## [Action item]
Please return all lines of the data below containing the string "prezzi".

## [Dataset records]

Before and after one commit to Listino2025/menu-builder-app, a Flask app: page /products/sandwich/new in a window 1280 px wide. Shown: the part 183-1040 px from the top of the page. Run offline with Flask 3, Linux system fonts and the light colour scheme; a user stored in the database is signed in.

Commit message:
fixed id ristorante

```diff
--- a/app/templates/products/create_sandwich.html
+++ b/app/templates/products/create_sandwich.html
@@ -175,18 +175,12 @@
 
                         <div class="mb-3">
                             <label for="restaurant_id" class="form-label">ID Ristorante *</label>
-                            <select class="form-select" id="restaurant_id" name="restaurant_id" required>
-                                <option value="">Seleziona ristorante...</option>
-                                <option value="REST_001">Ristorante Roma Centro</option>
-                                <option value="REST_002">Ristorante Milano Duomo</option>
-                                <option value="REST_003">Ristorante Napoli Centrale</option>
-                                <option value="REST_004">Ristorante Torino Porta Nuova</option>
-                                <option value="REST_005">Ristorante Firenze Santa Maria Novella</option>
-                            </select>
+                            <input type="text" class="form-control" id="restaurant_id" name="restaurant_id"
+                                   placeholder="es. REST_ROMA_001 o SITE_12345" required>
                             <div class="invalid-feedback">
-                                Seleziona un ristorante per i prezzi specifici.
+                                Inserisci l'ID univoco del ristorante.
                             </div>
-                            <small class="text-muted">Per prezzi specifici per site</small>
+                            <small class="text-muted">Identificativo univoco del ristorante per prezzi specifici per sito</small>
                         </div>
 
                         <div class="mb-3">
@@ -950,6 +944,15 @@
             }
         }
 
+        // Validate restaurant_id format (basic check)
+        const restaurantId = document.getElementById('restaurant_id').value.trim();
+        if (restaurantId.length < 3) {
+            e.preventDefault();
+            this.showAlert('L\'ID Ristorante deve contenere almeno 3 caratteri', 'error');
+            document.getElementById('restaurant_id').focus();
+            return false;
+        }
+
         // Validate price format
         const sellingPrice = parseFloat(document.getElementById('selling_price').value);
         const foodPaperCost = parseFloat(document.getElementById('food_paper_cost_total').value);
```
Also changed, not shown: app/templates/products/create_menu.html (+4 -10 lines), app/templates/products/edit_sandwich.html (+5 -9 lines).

## [Solution to the exercise]
-                                Seleziona un ristorante per i prezzi specifici.
-                            <small class="text-muted">Per prezzi specifici per site</small>
+                            <small class="text-muted">Identificativo univoco del ristorante per prezzi specifici per sito</small>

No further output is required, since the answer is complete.